Wednesday, February 21, 2007

Crossing the Event Horizon

My taxi driver drove assertively, two wheels whirling on each side of the grey dashed line, commanding the well-paved road with his dirty white minibus. It was night when I arrived in Nairobi. The temperature was a perfect 25° C as it is pretty much year round. I was surprised to see large neon-lit Coke bottles pass me as we zoomed along. They evoked memories of large violently flowing fountains in the Defense district of Karachi, summer of 1996. My father had once commented that the fountains are flowing in Defense while half the city doesn’t have water. I wonder why the skyscrapers in Manhattan have never evoked that memory.

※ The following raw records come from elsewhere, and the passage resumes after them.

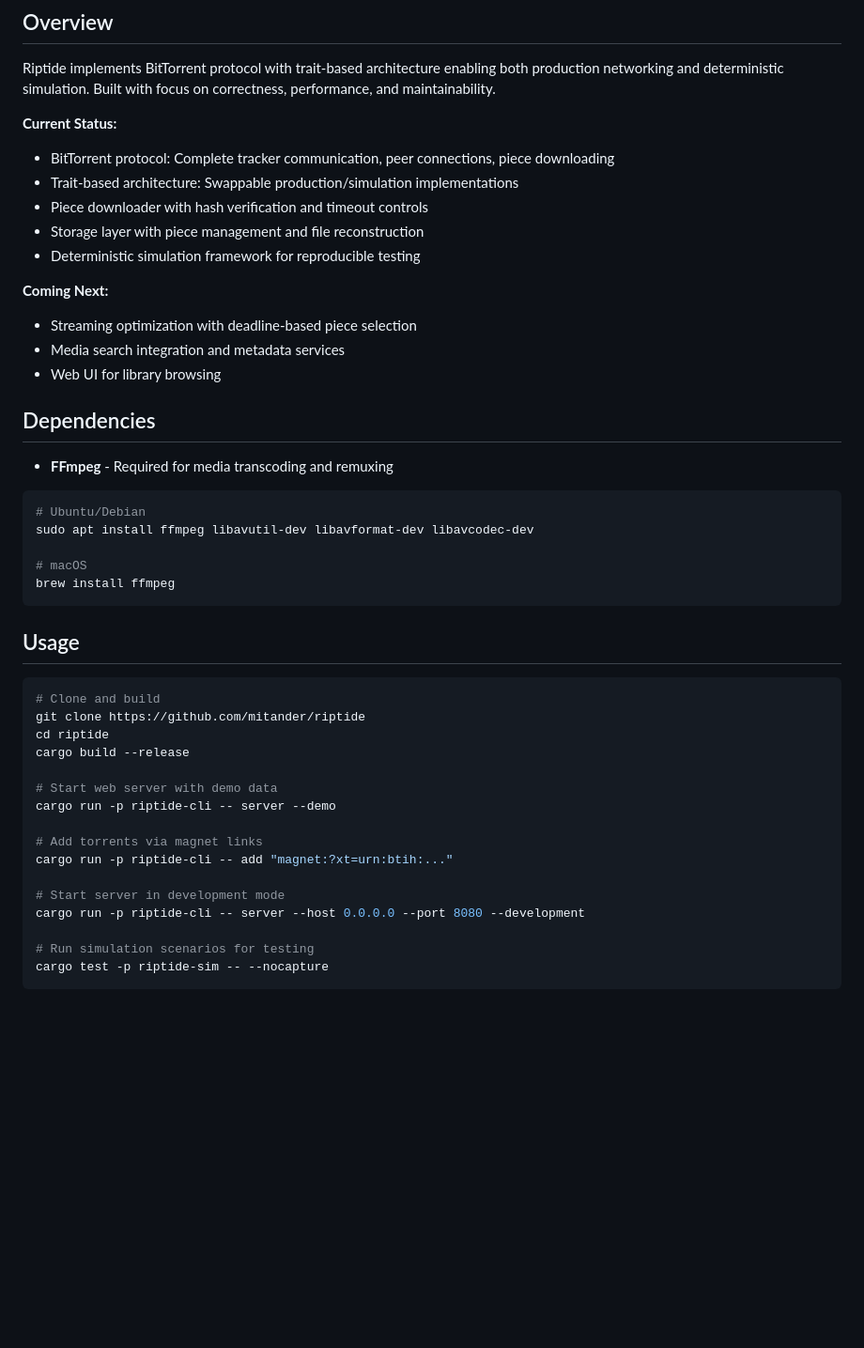
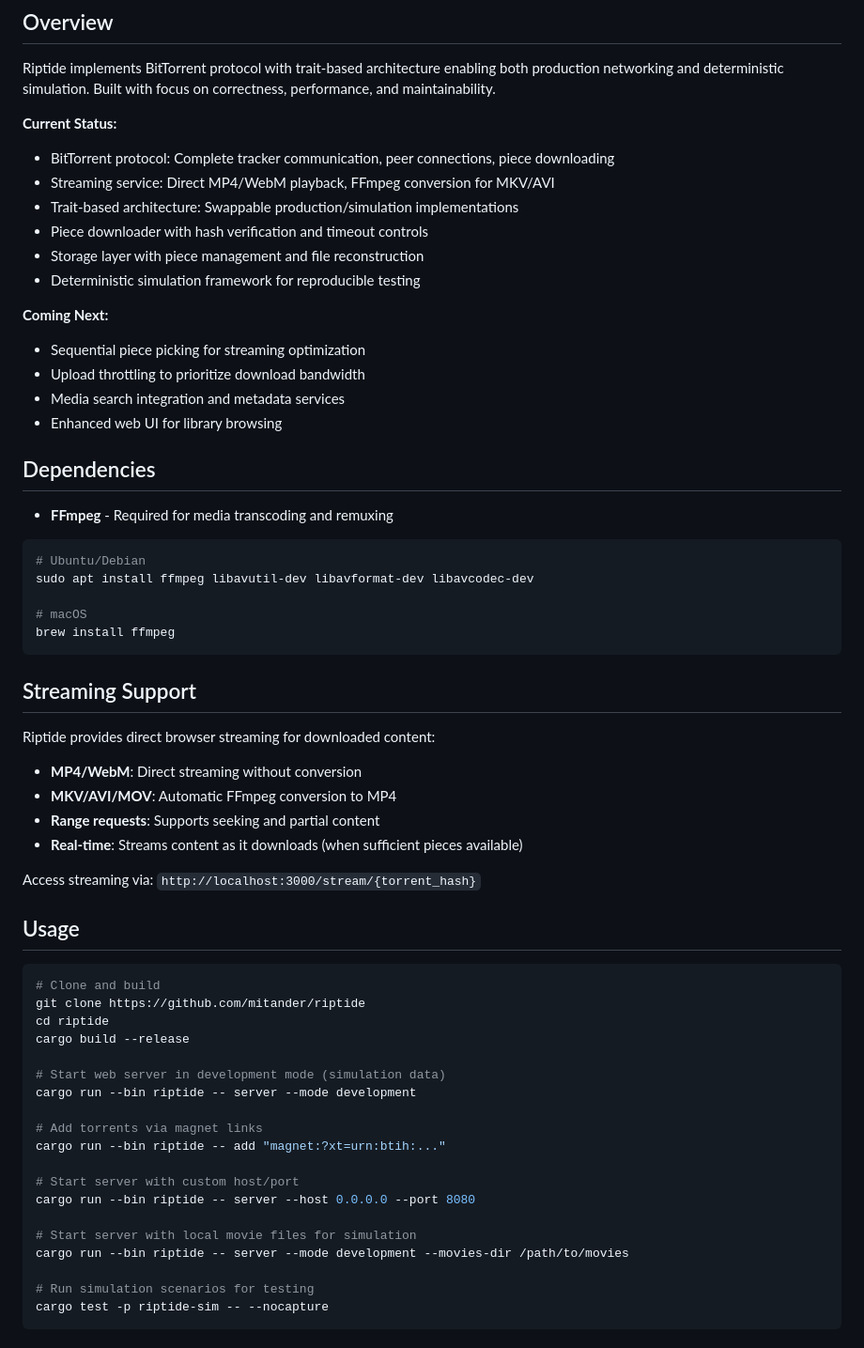
Before and after one commit to mitander/riptide, a Markdown page: README.md, the part around the change. Shown: that part at 94% size. Drawn GitHub-style; blank space fills up the shorter version.

Commit message:
docs: update README
- Fix CLI command syntax (use --bin riptide not -p riptide-cli)
- Correct server command options (--mode development, --movies-dir)
- Add dedicated streaming support section to README
- Update streaming strategy in DESIGN.md to reflect current
implementation
- Document container format support (MP4/WebM direct, MKV/AVI converted)
- Update project status to reflect completed streaming features

````diff
--- a/README.md
+++ b/README.md
@@ -16,6 +16,7 @@ Riptide implements BitTorrent protocol with trait-based architecture enabling bo
 **Current Status:**
 
 - BitTorrent protocol: Complete tracker communication, peer connections, piece downloading
+- Streaming service: Direct MP4/WebM playback, FFmpeg conversion for MKV/AVI
 - Trait-based architecture: Swappable production/simulation implementations
 - Piece downloader with hash verification and timeout controls
 - Storage layer with piece management and file reconstruction
@@ -23,9 +24,10 @@ Riptide implements BitTorrent protocol with trait-based architecture enabling bo
 
 **Coming Next:**
 
-- Streaming optimization with deadline-based piece selection
+- Sequential piece picking for streaming optimization
+- Upload throttling to prioritize download bandwidth
 - Media search integration and metadata services
-- Web UI for library browsing
+- Enhanced web UI for library browsing
 
 ## Dependencies
 
@@ -39,6 +41,17 @@ sudo apt install ffmpeg libavutil-dev libavformat-dev libavcodec-dev
 brew install ffmpeg
 ```
 
+## Streaming Support
+
+Riptide provides direct browser streaming for downloaded content:
+
+- **MP4/WebM**: Direct streaming without conversion
+- **MKV/AVI/MOV**: Automatic FFmpeg conversion to MP4
+- **Range requests**: Supports seeking and partial content
+- **Real-time**: Streams content as it downloads (when sufficient pieces available)
+
+Access streaming via: `http://localhost:3000/stream/{torrent_hash}`
+
 ## Usage
 
 ```bash
@@ -47,14 +60,17 @@ git clone https://github.com/mitander/riptide
 cd riptide
 cargo build --release
 
-# Start web server with demo data
-cargo run -p riptide-cli -- server --demo
+# Start web server in development mode (simulation data)
+cargo run --bin riptide -- server --mode development
 
 # Add torrents via magnet links
-cargo run -p riptide-cli -- add "magnet:?xt=urn:btih:..."
+cargo run --bin riptide -- add "magnet:?xt=urn:btih:..."
 
-# Start server in development mode
-cargo run -p riptide-cli -- server --host 0.0.0.0 --port 8080 --development
+# Start server with custom host/port
+cargo run --bin riptide -- server --host 0.0.0.0 --port 8080
+
+# Start server with local movie files for simulation
+cargo run --bin riptide -- server --mode development --movies-dir /path/to/movies
 
 # Run simulation scenarios for testing
 cargo test -p riptide-sim -- --nocapture
````
Also changed, not shown: docs/DESIGN.md (+2 -2 lines).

Mentally preparing for Kenya was hard. I have left for “adventures” a few times in my life: going to Stanford for the summer in 2001, leaving for Berkeley ~3000 miles from home, traveling/working throughout EurAsia after I graduated; but each time, my excitement with the path ahead always dwarfed any feelings of longing and loss associated with where I was leaving. This time, however, it was the exact opposite. I was going for a whole year, while my life had previously operated on a four month time horizon. The plethora of horror stories that my close friends and family members felt necessary to share (with the best intentions) depicted a “totally different world” which I had great difficulty imagining. The best description of my new job I could give when asked was “poverty stuff.” For the weeks leading up to my departure, I began to feel like my life after Feb. 18 was a black hole; as much as I tried, I couldn’t seem to shed any light on what it would be like. All the while, I was living in a great city, negotiating a great job offer, and deeply in love with a great girl. This time, leaving was defined by longing and loss.

My hostel ( was only 20 minutes from the airport. Famished from the previous 22 hours of transit, I dropped my bags in my room and immediately ordered some vegetable stew over rice for an expensive 150 Kenyan Shillings (~$2) just minutes before the kitchen closed at 22:30. As I waited for my food, two American girls busily typed away loudly at their laptops, listening to their iPods. Howie Day’s Collide played on the radio in the background. A Canadian scrolled through pictures on his PowerBook. The warm summer breeze meandered in through the wide open windows and out through the front door. There was surely only one place in the world like this: Santa Barbara.